This year, we have made a decision to heighten security and have higher visibility police presence. Police Chief Campanello worked with the Essex County Sheriff’s office along with the Massachusetts State Police to bring in additional resources.
As you make your way to Fiesta, this presence will be noticed, and I hope welcomed. At its heart, Fiesta is a community celebration meant for families and children, and we need to reinforce the message that it will remain a safe event for all.
Just prior to the opening, I received a report from Chief Campanello about the outcome of the background check on the approximately 100 carnival workers. This year, three workers were barred from working in Gloucester due to the background check results. As opening day arrives, like many families, I gather up my children and their friends, obtain our bracelets for unlimited rides and let them loose at the carnival but with the knowledge that we have made it as safe as possible for them to enjoy themselves.
The best parts of Fiesta have nothing to do with the carnival though. On Thursday night, there is a lovely reception with incredible seafood at the Gloucester House sponsored by the Fiesta Committee. We receive our pin and ribbons which we will wear throughout the weekend.

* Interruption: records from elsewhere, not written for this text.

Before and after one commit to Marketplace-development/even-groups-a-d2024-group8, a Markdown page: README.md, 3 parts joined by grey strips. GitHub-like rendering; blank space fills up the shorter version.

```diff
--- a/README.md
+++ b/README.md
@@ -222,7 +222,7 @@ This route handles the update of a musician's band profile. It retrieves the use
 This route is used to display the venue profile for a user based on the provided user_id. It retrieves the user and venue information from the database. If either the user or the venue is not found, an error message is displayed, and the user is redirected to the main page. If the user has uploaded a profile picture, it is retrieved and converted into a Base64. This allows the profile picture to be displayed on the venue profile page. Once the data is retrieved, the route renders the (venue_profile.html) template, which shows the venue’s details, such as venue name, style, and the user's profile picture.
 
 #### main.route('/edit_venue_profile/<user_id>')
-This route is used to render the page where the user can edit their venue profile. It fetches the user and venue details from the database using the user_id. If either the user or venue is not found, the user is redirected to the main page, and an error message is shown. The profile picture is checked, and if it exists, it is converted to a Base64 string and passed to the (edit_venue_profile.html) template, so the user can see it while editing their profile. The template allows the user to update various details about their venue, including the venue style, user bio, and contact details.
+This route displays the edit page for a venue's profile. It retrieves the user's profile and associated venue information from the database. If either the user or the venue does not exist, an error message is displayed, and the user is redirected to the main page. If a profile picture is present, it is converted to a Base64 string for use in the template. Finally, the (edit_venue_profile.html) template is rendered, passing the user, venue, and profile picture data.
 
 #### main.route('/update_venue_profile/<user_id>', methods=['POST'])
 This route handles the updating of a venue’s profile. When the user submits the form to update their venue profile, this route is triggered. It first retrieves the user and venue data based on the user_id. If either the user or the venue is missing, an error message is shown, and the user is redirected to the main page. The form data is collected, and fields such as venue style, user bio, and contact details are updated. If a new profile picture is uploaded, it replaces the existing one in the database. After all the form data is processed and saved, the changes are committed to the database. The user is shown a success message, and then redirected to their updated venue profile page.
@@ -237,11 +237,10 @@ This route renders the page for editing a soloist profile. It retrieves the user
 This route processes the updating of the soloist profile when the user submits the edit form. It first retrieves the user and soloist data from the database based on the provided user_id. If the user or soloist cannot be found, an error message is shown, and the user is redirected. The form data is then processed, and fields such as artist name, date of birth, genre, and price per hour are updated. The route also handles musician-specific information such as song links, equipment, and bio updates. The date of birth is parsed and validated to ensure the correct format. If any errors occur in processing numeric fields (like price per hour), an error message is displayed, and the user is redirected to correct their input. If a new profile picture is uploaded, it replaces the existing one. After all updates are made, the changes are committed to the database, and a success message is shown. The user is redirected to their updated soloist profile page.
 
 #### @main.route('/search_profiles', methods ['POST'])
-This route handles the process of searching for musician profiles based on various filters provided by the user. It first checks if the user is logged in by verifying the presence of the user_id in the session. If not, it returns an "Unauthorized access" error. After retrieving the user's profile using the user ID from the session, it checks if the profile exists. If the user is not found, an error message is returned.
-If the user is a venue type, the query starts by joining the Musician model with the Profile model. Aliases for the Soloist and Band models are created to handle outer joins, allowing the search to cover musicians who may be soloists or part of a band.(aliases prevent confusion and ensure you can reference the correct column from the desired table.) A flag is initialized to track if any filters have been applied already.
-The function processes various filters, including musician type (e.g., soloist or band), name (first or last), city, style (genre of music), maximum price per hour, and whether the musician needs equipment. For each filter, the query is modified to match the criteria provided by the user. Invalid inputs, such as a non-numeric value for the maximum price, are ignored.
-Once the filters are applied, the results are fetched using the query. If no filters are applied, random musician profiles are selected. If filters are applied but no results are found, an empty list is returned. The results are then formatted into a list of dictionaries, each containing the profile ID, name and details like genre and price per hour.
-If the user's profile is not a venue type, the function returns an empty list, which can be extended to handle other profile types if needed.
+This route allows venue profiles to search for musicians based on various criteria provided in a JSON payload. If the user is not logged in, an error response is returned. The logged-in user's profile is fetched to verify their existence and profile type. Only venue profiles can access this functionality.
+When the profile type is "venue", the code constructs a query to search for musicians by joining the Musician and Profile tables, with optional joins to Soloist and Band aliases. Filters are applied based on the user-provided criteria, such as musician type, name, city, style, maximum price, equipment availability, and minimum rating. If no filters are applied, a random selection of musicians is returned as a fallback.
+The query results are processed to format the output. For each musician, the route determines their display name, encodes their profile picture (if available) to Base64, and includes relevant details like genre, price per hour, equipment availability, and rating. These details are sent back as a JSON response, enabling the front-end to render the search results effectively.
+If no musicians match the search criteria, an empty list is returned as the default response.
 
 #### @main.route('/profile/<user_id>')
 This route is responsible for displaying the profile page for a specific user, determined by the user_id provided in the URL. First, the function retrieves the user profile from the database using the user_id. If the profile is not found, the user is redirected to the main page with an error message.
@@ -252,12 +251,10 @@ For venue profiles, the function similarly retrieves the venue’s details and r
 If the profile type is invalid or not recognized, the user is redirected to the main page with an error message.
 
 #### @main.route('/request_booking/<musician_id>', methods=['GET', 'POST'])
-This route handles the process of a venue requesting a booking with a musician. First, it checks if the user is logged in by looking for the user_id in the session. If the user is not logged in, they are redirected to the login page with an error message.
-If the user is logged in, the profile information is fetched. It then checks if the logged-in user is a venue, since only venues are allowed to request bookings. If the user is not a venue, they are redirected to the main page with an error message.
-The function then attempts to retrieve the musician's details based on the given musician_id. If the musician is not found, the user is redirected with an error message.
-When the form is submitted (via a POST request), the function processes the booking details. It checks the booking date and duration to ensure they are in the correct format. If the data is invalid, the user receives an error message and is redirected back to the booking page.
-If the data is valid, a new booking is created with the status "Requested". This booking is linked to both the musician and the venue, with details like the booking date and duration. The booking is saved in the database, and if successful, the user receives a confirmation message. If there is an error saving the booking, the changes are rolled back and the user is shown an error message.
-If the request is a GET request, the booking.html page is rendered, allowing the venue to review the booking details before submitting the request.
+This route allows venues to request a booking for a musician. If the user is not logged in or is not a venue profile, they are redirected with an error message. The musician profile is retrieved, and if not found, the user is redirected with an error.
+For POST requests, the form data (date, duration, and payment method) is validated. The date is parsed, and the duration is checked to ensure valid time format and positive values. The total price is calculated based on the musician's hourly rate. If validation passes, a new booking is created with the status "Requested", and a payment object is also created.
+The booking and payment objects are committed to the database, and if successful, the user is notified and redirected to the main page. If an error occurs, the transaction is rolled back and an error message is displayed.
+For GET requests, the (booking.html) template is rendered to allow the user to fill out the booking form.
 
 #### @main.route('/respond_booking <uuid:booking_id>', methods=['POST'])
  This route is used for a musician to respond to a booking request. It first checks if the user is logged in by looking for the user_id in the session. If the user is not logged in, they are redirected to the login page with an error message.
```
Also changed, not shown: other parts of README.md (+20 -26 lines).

On Friday night, we gather in front of the St. Peter’s Club as St. Peter is taken from his spot in the window, and then hoisted through downtown streets to his place on the altar. It is always my privilege to welcome visitors and citizens on behalf of the city to our wonderful celebration. After the opening ceremonies, I make my one and only visit per year to the St. Peter’s Club.
Sunday is the most special day of all. The Outdoor Mass is so nice, and then we march along the parade route with all the participating saints including St. Peter, of course. Dressed in our Fiesta whites, it is a joyous time followed by parties and family gatherings.
More is packed into the busy Fiesta schedule, and for the mayor it is always a balance between making sure my family can enjoy Fiesta, performing official duties, and keeping a pulse on and being ready for any situation that arises from a city standpoint.
Carolyn A. Kirk is mayor of the city of Gloucester.